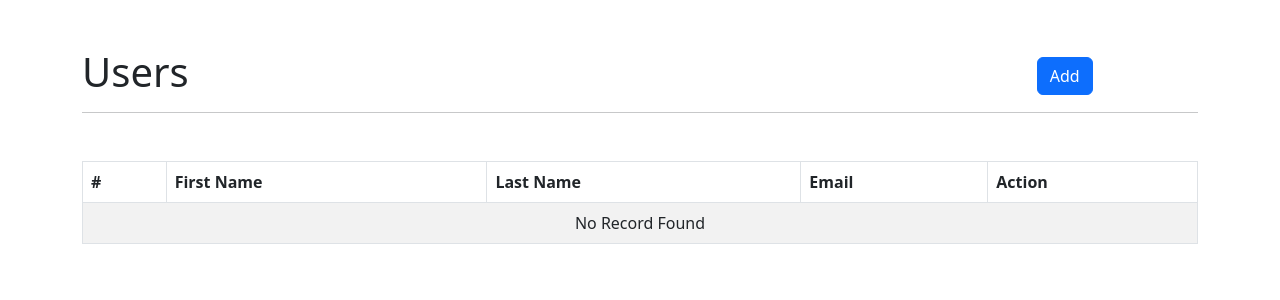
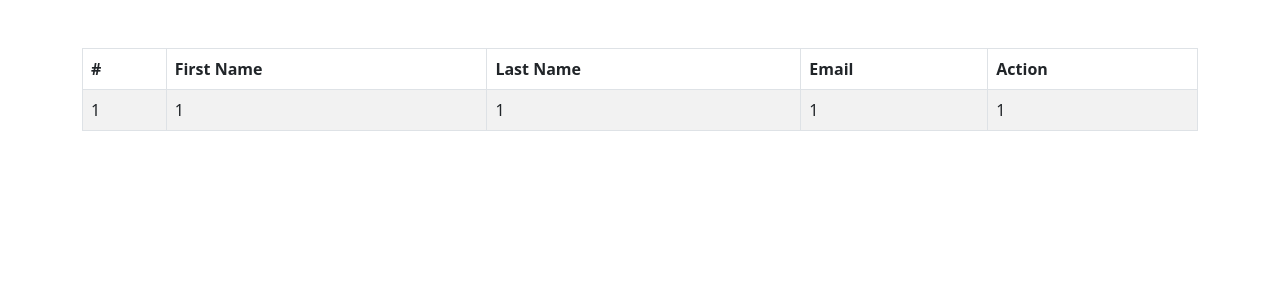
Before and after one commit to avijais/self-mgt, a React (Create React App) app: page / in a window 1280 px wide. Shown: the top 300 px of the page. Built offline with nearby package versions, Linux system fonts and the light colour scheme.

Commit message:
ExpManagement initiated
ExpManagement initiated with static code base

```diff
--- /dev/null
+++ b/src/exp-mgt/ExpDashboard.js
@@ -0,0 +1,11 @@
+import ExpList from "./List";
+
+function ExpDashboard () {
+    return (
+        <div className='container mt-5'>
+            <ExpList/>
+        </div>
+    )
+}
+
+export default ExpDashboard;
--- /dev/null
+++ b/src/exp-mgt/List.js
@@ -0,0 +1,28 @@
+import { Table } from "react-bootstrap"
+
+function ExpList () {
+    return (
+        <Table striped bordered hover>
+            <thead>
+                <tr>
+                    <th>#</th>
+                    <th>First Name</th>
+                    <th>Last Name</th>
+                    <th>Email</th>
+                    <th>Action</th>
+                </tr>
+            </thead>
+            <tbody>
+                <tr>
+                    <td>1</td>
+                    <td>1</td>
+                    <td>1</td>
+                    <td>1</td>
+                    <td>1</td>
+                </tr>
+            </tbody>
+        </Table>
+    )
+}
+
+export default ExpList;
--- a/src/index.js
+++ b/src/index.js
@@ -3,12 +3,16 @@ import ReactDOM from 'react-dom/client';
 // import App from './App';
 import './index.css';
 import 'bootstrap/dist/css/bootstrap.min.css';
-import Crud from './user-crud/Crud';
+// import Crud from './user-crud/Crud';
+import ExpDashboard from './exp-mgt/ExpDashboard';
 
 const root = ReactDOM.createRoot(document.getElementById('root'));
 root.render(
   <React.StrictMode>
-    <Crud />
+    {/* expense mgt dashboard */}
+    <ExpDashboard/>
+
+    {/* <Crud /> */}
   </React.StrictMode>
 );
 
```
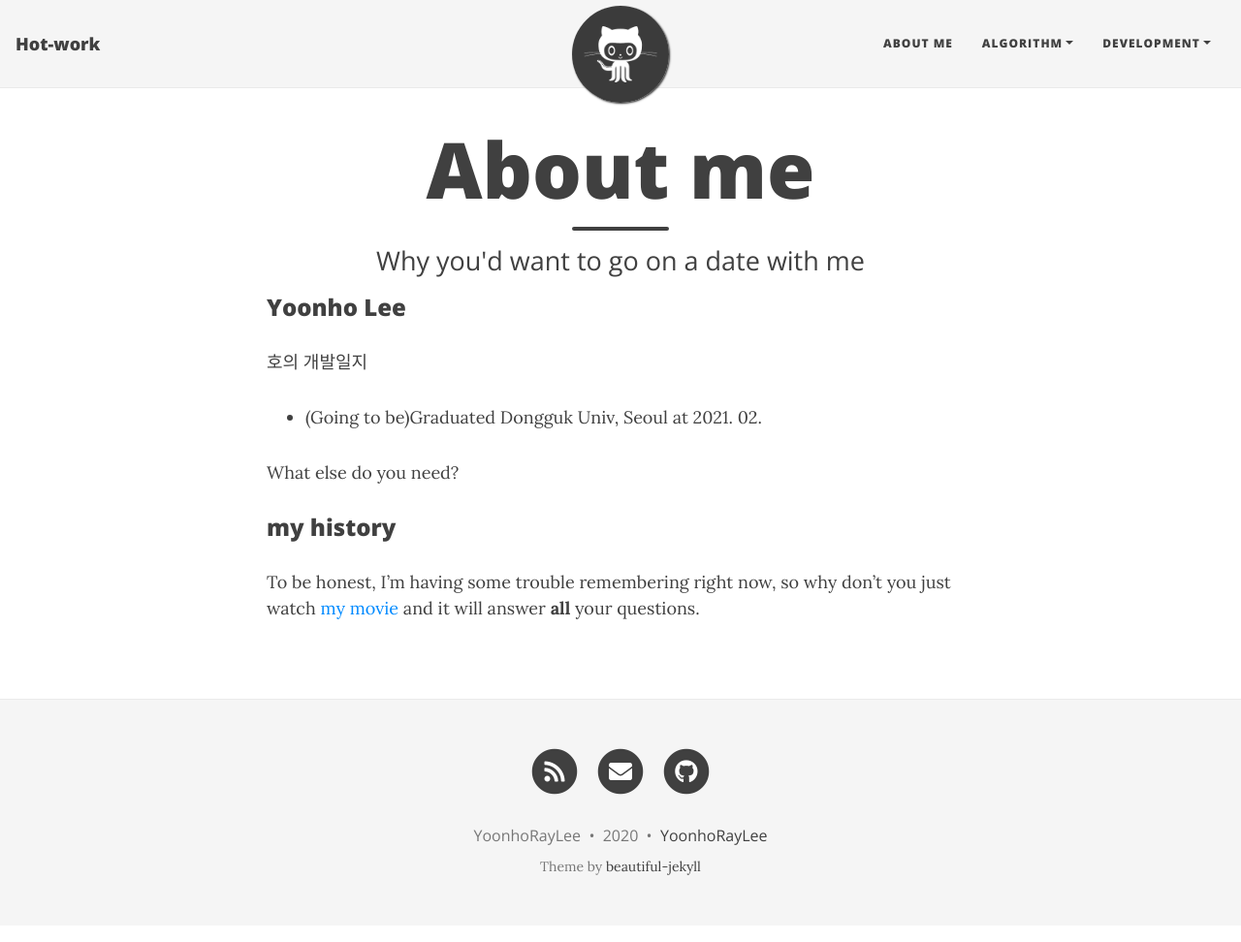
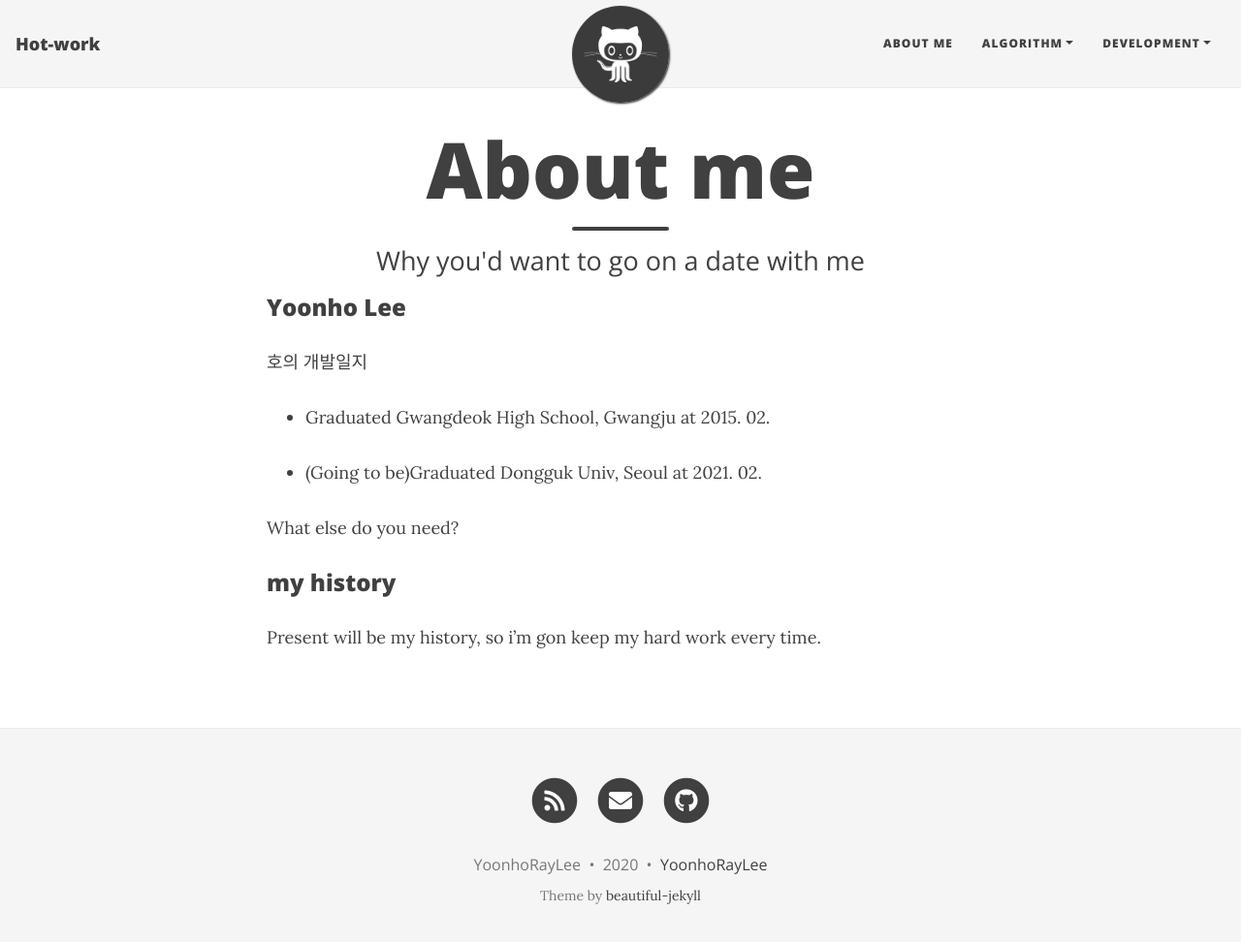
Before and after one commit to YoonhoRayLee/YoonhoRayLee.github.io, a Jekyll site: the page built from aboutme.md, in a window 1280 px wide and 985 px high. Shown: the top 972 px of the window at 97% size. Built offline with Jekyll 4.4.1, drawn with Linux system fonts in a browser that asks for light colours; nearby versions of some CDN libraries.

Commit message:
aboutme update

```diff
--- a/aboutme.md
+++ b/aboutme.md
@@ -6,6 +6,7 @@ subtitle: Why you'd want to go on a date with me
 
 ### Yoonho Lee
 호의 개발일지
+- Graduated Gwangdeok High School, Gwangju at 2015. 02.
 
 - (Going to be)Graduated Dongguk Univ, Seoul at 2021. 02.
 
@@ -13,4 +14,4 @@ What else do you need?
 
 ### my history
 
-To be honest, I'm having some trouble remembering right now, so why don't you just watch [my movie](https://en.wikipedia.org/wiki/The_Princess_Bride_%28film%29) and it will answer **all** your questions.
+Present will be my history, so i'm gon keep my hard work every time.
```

========================

*What the exercise asks*. Repeat each line of the records exactly, dropping the pictures.

*Expected answer*.
Before and after one commit to avijais/self-mgt, a React (Create React App) app: page / in a window 1280 px wide. Shown: the top 300 px of the page. Built offline with nearby package versions, Linux system fonts and the light colour scheme.

Commit message:
ExpManagement initiated
ExpManagement initiated with static code base

```diff
--- /dev/null
+++ b/src/exp-mgt/ExpDashboard.js
@@ -0,0 +1,11 @@
+import ExpList from "./List";
+
+function ExpDashboard () {
+    return (
+        <div className='container mt-5'>
+            <ExpList/>
+        </div>
+    )
+}
+
+export default ExpDashboard;
--- /dev/null
+++ b/src/exp-mgt/List.js
@@ -0,0 +1,28 @@
+import { Table } from "react-bootstrap"
+
+function ExpList () {
+    return (
+        <Table striped bordered hover>
+            <thead>
+                <tr>
+                    <th>#</th>
+                    <th>First Name</th>
+                    <th>Last Name</th>
+                    <th>Email</th>
+                    <th>Action</th>
+                </tr>
+            </thead>
+            <tbody>
+                <tr>
+                    <td>1</td>
+                    <td>1</td>
+                    <td>1</td>
+                    <td>1</td>
+                    <td>1</td>
+                </tr>
+            </tbody>
+        </Table>
+    )
+}
+
+export default ExpList;
--- a/src/index.js
+++ b/src/index.js
@@ -3,12 +3,16 @@ import ReactDOM from 'react-dom/client';
 // import App from './App';
 import './index.css';
 import 'bootstrap/dist/css/bootstrap.min.css';
-import Crud from './user-crud/Crud';
+// import Crud from './user-crud/Crud';
+import ExpDashboard from './exp-mgt/ExpDashboard';
 
 const root = ReactDOM.createRoot(document.getElementById('root'));
 root.render(
   <React.StrictMode>
-    <Crud />
+    {/* expense mgt dashboard */}
+    <ExpDashboard/>
+
+    {/* <Crud /> */}
   </React.StrictMode>
 );
 
```
Before and after one commit to YoonhoRayLee/YoonhoRayLee.github.io, a Jekyll site: the page built from aboutme.md, in a window 1280 px wide and 985 px high. Shown: the top 972 px of the window at 97% size. Built offline with Jekyll 4.4.1, drawn with Linux system fonts in a browser that asks for light colours; nearby versions of some CDN libraries.

Commit message:
aboutme update

```diff
--- a/aboutme.md
+++ b/aboutme.md
@@ -6,6 +6,7 @@ subtitle: Why you'd want to go on a date with me
 
 ### Yoonho Lee
 호의 개발일지
+- Graduated Gwangdeok High School, Gwangju at 2015. 02.
 
 - (Going to be)Graduated Dongguk Univ, Seoul at 2021. 02.
 
@@ -13,4 +14,4 @@ What else do you need?
 
 ### my history
 
-To be honest, I'm having some trouble remembering right now, so why don't you just watch [my movie](https://en.wikipedia.org/wiki/The_Princess_Bride_%28film%29) and it will answer **all** your questions.
+Present will be my history, so i'm gon keep my hard work every time.
```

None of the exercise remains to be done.